Born Jan. 15, 1809, in Besançon; died Jan. 19, 1865, in Paris. French petit bourgeois socialist; theoretician of anarchism.

The son of a cooper and brewer (a member of the small-scale peasantry), Proudhon worked as a compositor and proofreader from 1827. From 1836 to 1838 he was the co-owner of a small printing shop. After receiving his secondary diploma in 1838, he was granted a stipend by the Besançon Academy for scientific studies.

Proudhon gained reputation with the publication of the book What Is Property? (1840; Russian translation, 1907), in which, discussing large-scale capitalist property, he stated that “property is theft.”

In Paris in 1844–45 Proudhon made the acquaintance of the Young Hegelians, who were German emigrés. He also met K. Marx, who attempted to persuade him to adopt a revolutionary position. However, Proudhon continued to advocate Utopian, petit bourgeois, reformist views. In his System of Economic Contradictions, or the Philosophy of Poverty (1846), he proposed the peaceful transformation of society by means of reforms in credit and circulation, and he sharply attacked communism. Marx demolished Proudhon’s ideas in the Poverty of Philosophy (1847).

In 1847, Proudhon settled in Paris.
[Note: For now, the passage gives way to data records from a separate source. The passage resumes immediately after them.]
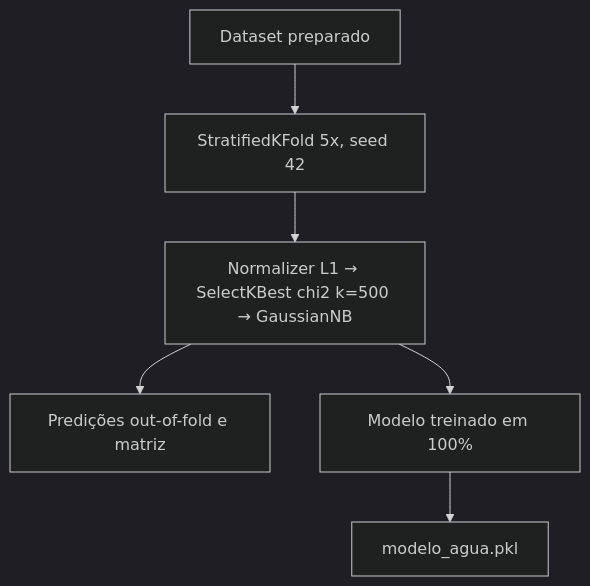
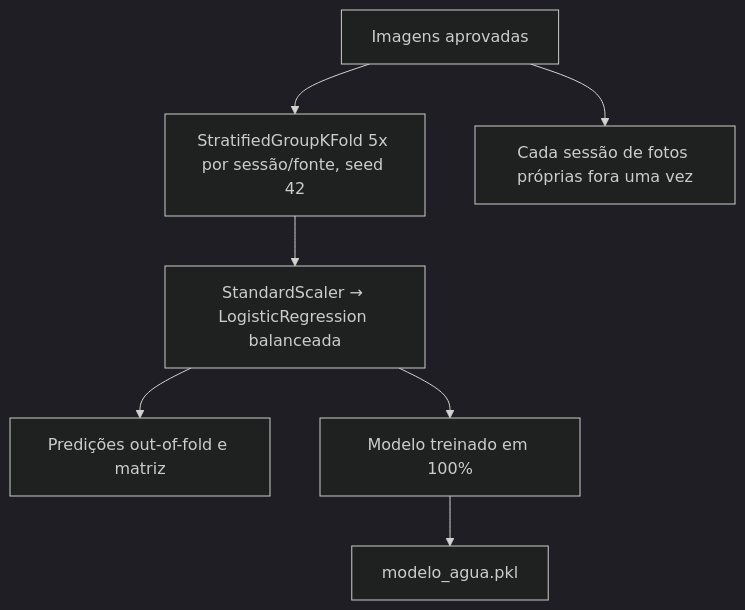
Before and after one commit to PedroArlyx/water-clarity-classifier: the third of 6 diagrams in docs/ARQUITETURA.md, drawn with Mermaid (dark theme). The commit also changed other lines of this file and 25 other files, not shown here.

````diff
--- a/docs/ARQUITETURA.md
+++ b/docs/ARQUITETURA.md
@@ -35,8 +33,9 @@
 ```mermaid
 flowchart TD
-    X[Dataset preparado] --> CV[StratifiedKFold 5x, seed 42]
-    CV --> P[Normalizer L1 → SelectKBest chi2 k=500 → GaussianNB]
+    X[Imagens aprovadas] --> CV[StratifiedGroupKFold 5x por sessão/fonte, seed 42]
+    CV --> P[StandardScaler → LogisticRegression balanceada]
+    X --> LOSO[Cada sessão de fotos próprias fora uma vez]
     P --> OOF[Predições out-of-fold e matriz]
     P --> FINAL[Modelo treinado em 100%]
     FINAL --> ART[modelo_agua.pkl]
 ```
````
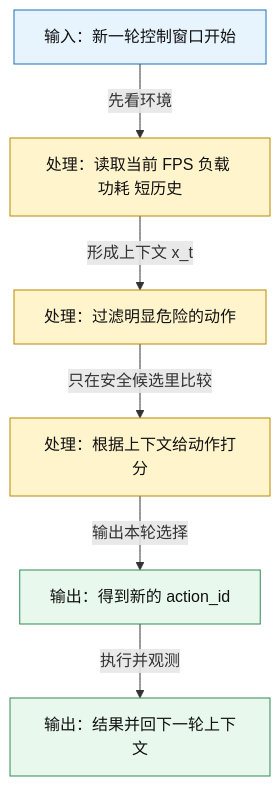
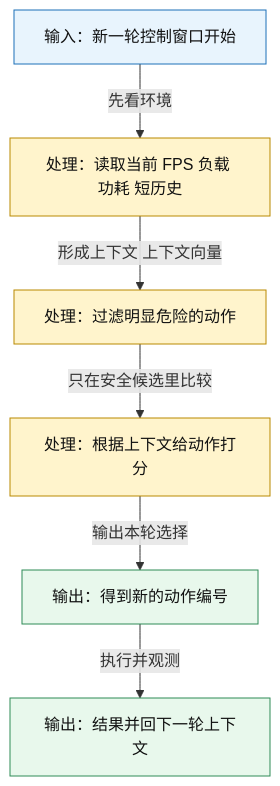
The seventh of 7 diagrams in learn/04_Multi_Armed_Bandits.md (Mrphase/RL-Doc), drawn with Mermaid before and after one commit. The commit also changed other lines of this file and 14 other files, not shown here.

First line of the commit message:
fix: clean mermaid labels in learn docs

````diff
--- a/learn/04_Multi_Armed_Bandits.md
+++ b/learn/04_Multi_Armed_Bandits.md
@@ -712,16 +712,16 @@
 ```mermaid
 flowchart TD
     A[输入：新一轮控制窗口开始] -->|先看环境| B[处理：读取当前 FPS 负载 功耗 短历史]
-    B -->|形成上下文 x_t| C[处理：过滤明显危险的动作]
+    B -->|形成上下文 上下文向量| C[处理：过滤明显危险的动作]
     C -->|只在安全候选里比较| D[处理：根据上下文给动作打分]
-    D -->|输出本轮选择| E[输出：得到新的 action_id]
+    D -->|输出本轮选择| E[输出：得到新的动作编号]
     E -->|执行并观测| F[输出：结果并回下一轮上下文]
 
     classDef input fill:#E8F4FD,stroke:#1D70B8,color:#111;
     classDef process fill:#FFF4CC,stroke:#B98900,color:#111;
     classDef output fill:#E8F8EC,stroke:#2E8B57,color:#111;
 
     class A input;
     class B,C,D process;
     class E,F output;
 ```
````
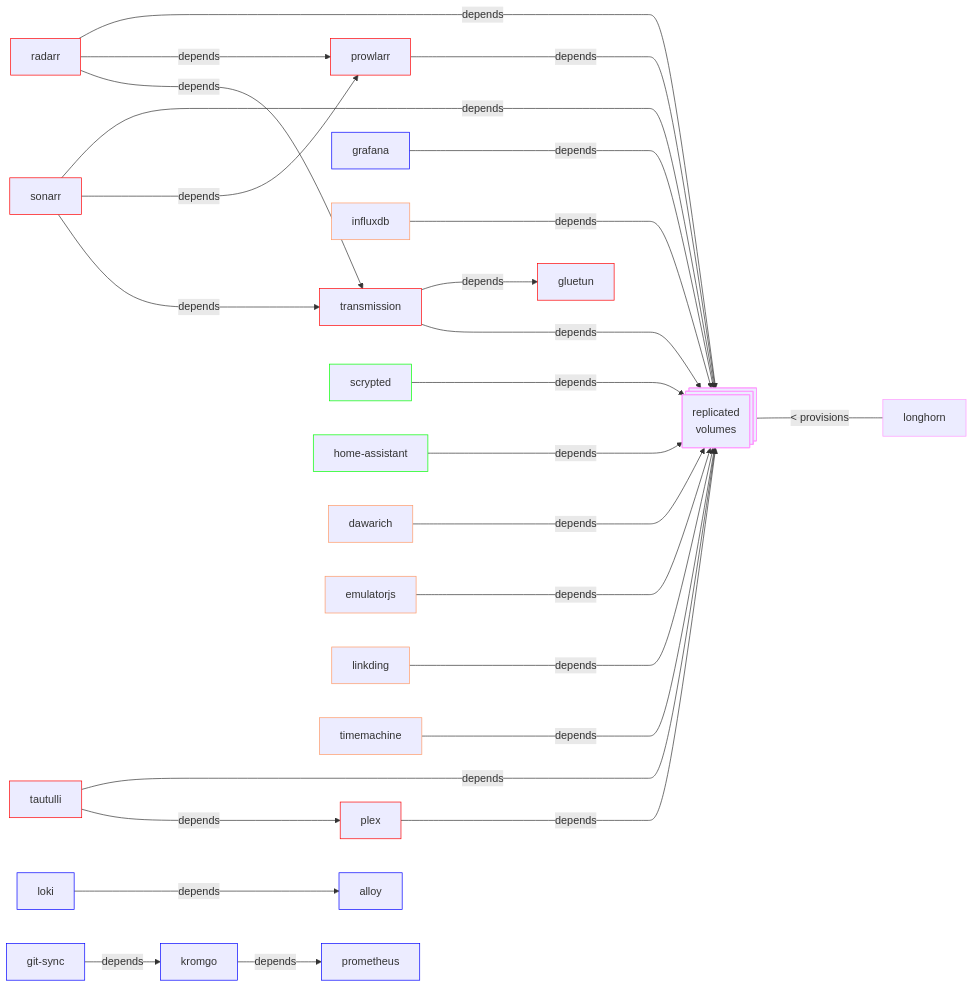
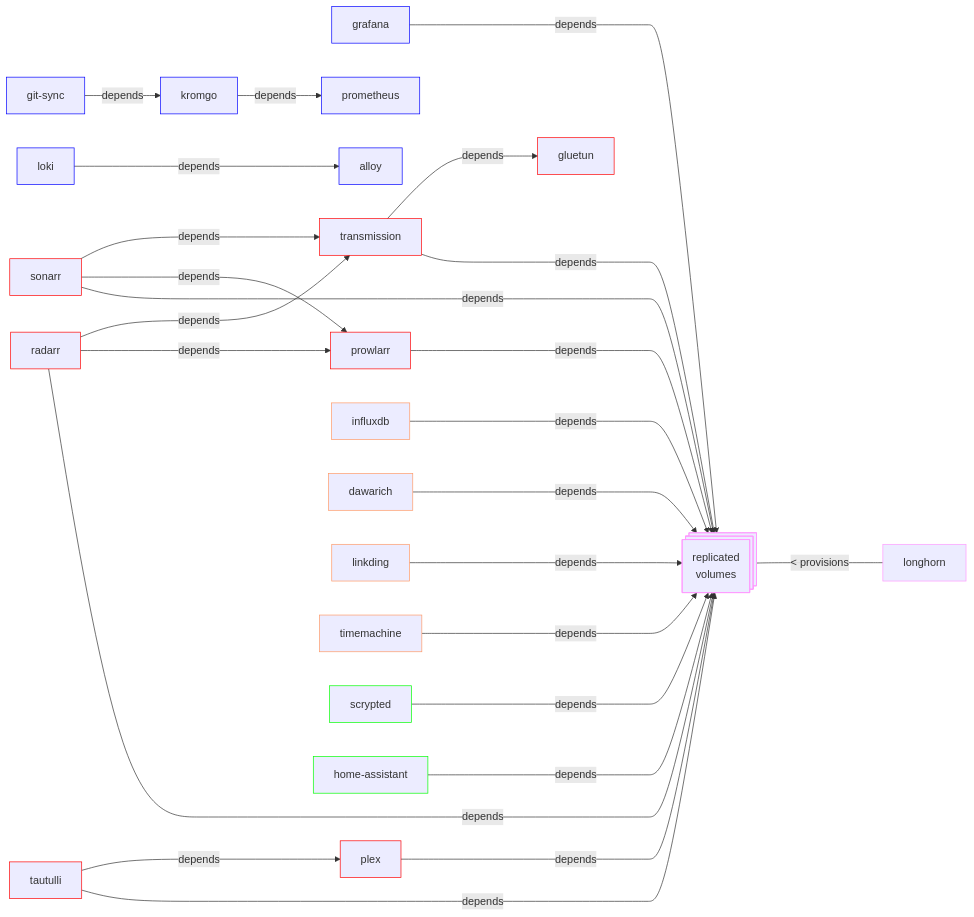
One commit to jaredfiorali/infrastructure changed the first of 3 diagrams in README.md. Above: the diagram before and after it, drawn with Mermaid. The commit also changed other lines of this file, not shown here.

Commit message:
README update. More diagrams and better network description

````diff
--- a/README.md
+++ b/README.md
@@ -82,36 +82,35 @@
 ```mermaid
 graph LR
+L[grafana]:::blue -----> |depends| H[replicated\nvolumes]
+Z[git-sync]:::blue --> |depends| N[kromgo]
+N[kromgo]:::blue --> |depends| I[prometheus]
 A[plex]:::red -----> |depends| H[replicated\nvolumes]
 B[prowlarr]:::red -----> |depends| H[replicated\nvolumes]
 C[radarr]:::red -----> |depends| H[replicated\nvolumes]
 C[radarr]:::red ---> |depends| B[prowlarr]
 C[radarr]:::red ---> |depends| F[transmission]
 D[sonarr]:::red -----> |depends| H[replicated\nvolumes]
 D[sonarr]:::red ---> |depends| B[prowlarr]
 D[sonarr]:::red ---> |depends| F[transmission]
 E[tautulli]:::red -----> |depends| H[replicated\nvolumes]
 E[tautulli]:::red ---> |depends| A[plex]
+F[transmission]:::red -----> |depends| H[replicated\nvolumes]
 F[transmission]:::red ---> |depends| G[gluetun]
-F[transmission]:::red -----> |depends| H[replicated\nvolumes]
-L[grafana]:::blue -----> |depends| H[replicated\nvolumes]
+O[loki]:::blue ---> |depends| K[alloy]
 M[influxdb]:::orange -----> |depends| H[replicated\nvolumes]
-O[loki]:::blue ---> |depends| K[alloy]
+T[dawarich]:::orange -----> |depends| H[replicated\nvolumes]
+V[linkding]:::orange -----> |depends| H[replicated\nvolumes]
+Y[timemachine]:::orange -----> |depends| H[replicated\nvolumes]
 R[scrypted]:::green -----> |depends| H[replicated\nvolumes]
 S[home-assistant]:::green -----> |depends| H[replicated\nvolumes]
-T[dawarich]:::orange -----> |depends| H[replicated\nvolumes]
-U[emulatorjs]:::orange -----> |depends| H[replicated\nvolumes]
-V[linkding]:::orange -----> |depends| H[replicated\nvolumes]
-Y[timemachine]:::orange -----> |depends| H[replicated\nvolumes]
-Z[git-sync]:::blue --> |depends| N[kromgo]
-N[kromgo]:::blue --> |depends| I[prometheus]
 I[prometheus]:::blue
 G[gluetun]:::red
 K[alloy]:::blue
 H:::pink@{ shape: processes, label: "replicated\nvolumes" } <--- |< provisions| J[longhorn]:::pink
 
 classDef red stroke:#f00
 classDef blue stroke:#00f
 classDef green stroke:#0f0
 classDef orange stroke:#f96
 classDef pink stroke:#f9f
 ```
````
During the Revolution of 1848 he was elected to the Constituent Assembly. He also edited a number of newspapers, and in a series of works he described plans for economic cooperation among classes and outlined the anarchist theory of the “abolition of the state.” Sentenced to three years in prison for his sharp newspaper attacks in 1849 against Louis Napoleon Bonaparte, the president of France, Proudhon continued to write polemical articles in prison and developed, in his words, “socialism from the point of view of bourgeois interests.” He acclaimed the Bonapartist coup of Dec. 2, 1851, as a type of “social revolution.” Later, he criticized the Bonapartist government for its support of the big bourgeoisie, but his advocacy of political indifference retarded the political activity of the working class.

Proudhon was sentenced to prison in 1858 for his anticlerical writings, but he evaded imprisonment by emigrating to Belgium. Pardoned in 1860, he returned to France in 1862. At the end of his life Proudhon elaborated the program for mutualism.
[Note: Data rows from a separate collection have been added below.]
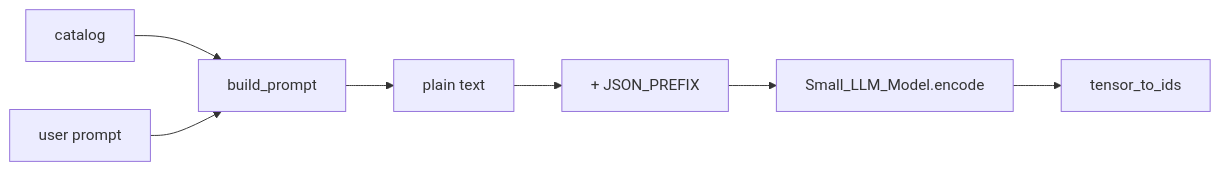
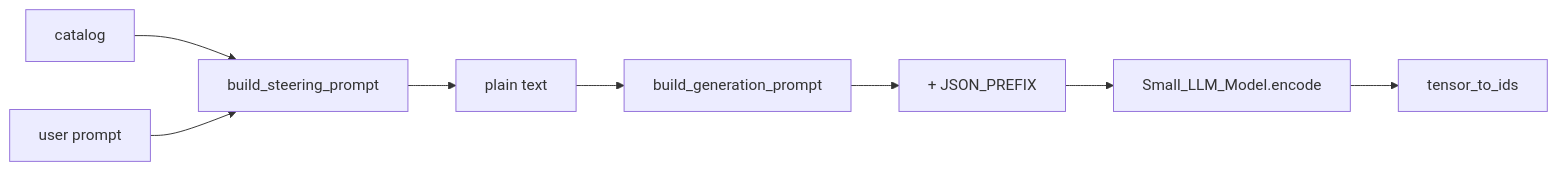
One commit to fathe4wiin/Call-Me-Maybe changed the fifth of 11 diagrams in workflow.md. Above: the diagram before and after it, drawn with Mermaid. The commit also changed other lines of this file and 4 other files, not shown here.

````diff
--- a/workflow.md
+++ b/workflow.md
@@ -133,9 +137,10 @@
 ```mermaid
 flowchart LR
-    C["catalog"] --> BP["build_prompt"]
+    C["catalog"] --> BP["build_steering_prompt"]
     U["user prompt"] --> BP
     BP --> TXT["plain text"]
-    TXT --> PRE["+ JSON_PREFIX"]
+    TXT --> GP["build_generation_prompt"]
+    GP --> PRE["+ JSON_PREFIX"]
     PRE --> ENC["Small_LLM_Model.encode"]
     ENC --> IDS["tensor_to_ids"]
 ```
````
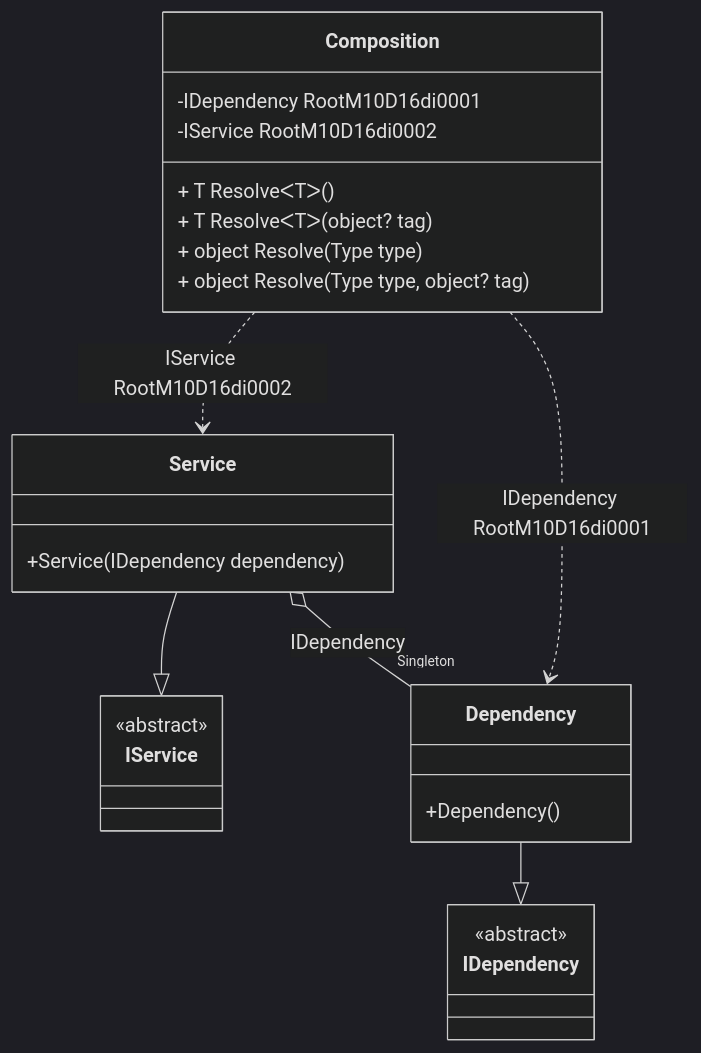
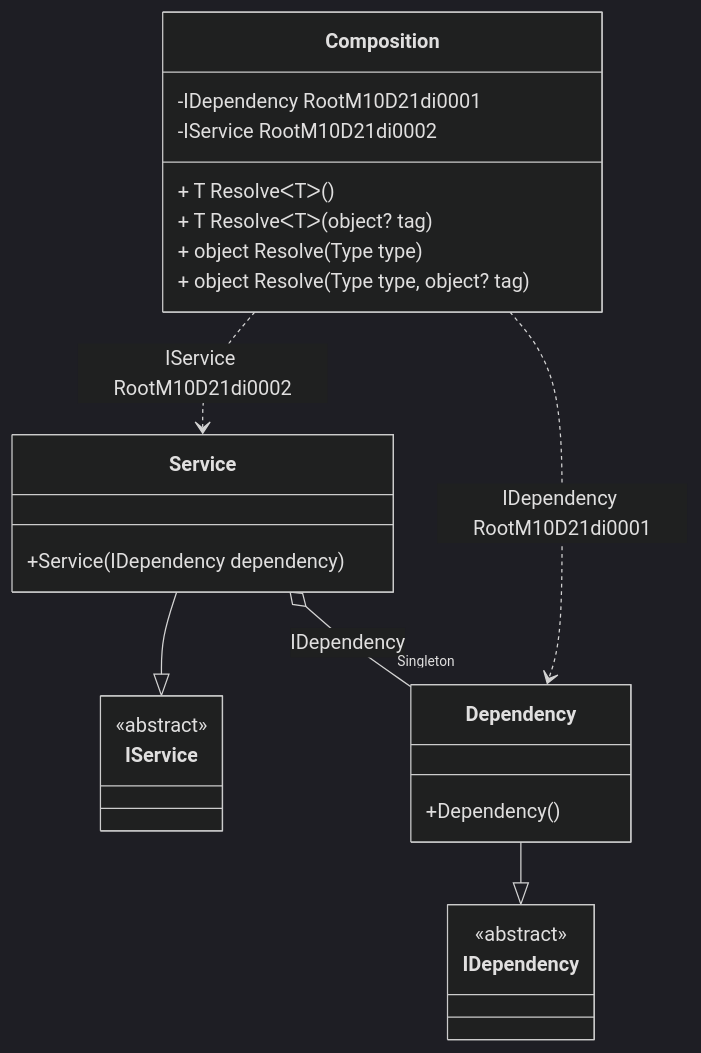
Before and after one commit to DevTeam/Pure.DI: the diagram in readme/service-collection.md, drawn with Mermaid (dark theme). The commit also changed other lines of this file and 67 other files, not shown here.

````diff
--- a/readme/service-collection.md
+++ b/readme/service-collection.md
@@ -70,28 +50,28 @@
 ```mermaid
 classDiagram
   class Composition {
-    -IDependency RootM10D16di0001
-    -IService RootM10D16di0002
+    -IDependency RootM10D21di0001
+    -IService RootM10D21di0002
     + T ResolveᐸTᐳ()
     + T ResolveᐸTᐳ(object? tag)
     + object Resolve(Type type)
     + object Resolve(Type type, object? tag)
   }
   Service --|> IService : 
   class Service {
     +Service(IDependency dependency)
   }
   Dependency --|> IDependency : 
   class Dependency {
     +Dependency()
   }
   class IService {
     <<abstract>>
   }
   class IDependency {
     <<abstract>>
   }
   Service o--  "Singleton" Dependency : IDependency
-  Composition ..> Dependency : IDependency RootM10D16di0001
-  Composition ..> Service : IService RootM10D16di0002
+  Composition ..> Dependency : IDependency RootM10D21di0001
+  Composition ..> Service : IService RootM10D21di0002
 ```
````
Système des contradictions économiques ou philosophie de la misère, vols. 1–2. Paris, 1846.
Les Confessions d’un révolutionnaire. Paris, 1849.
La Révolution sociale démontrée par le coup d’état du 2 décembre, 2nd ed. Paris, 1852.
De La Justice dans la révolution et dans l’église, vols. 1–3. Paris, 1858.
De La Capacité politique des classes ouvrières, 3rd ed. Paris, 1865.


Marx, K. Nishcheta filosofii. In K. Marx and F. Engels, Soch., 2nd ed., vol. 4.
Marx, K. “O Prudone.” Ibid., vol. 16.
Zastenker, N. “Prudon i bonapartistskii perevorot 2 dek. 1851 g.” lstoricheskii zhurnal, 1944, nos. 10–11.
Zastenker, N. “Prudon i Fevral’skaia revoliutsiia 1848 g.” In the collection Frantsuzskii ezhegodnik: 1960. Moscow, 1961.


The Great Soviet Encyclopedia, 3rd Edition (1970-1979). © 2010 The Gale Group, Inc. All rights reserved.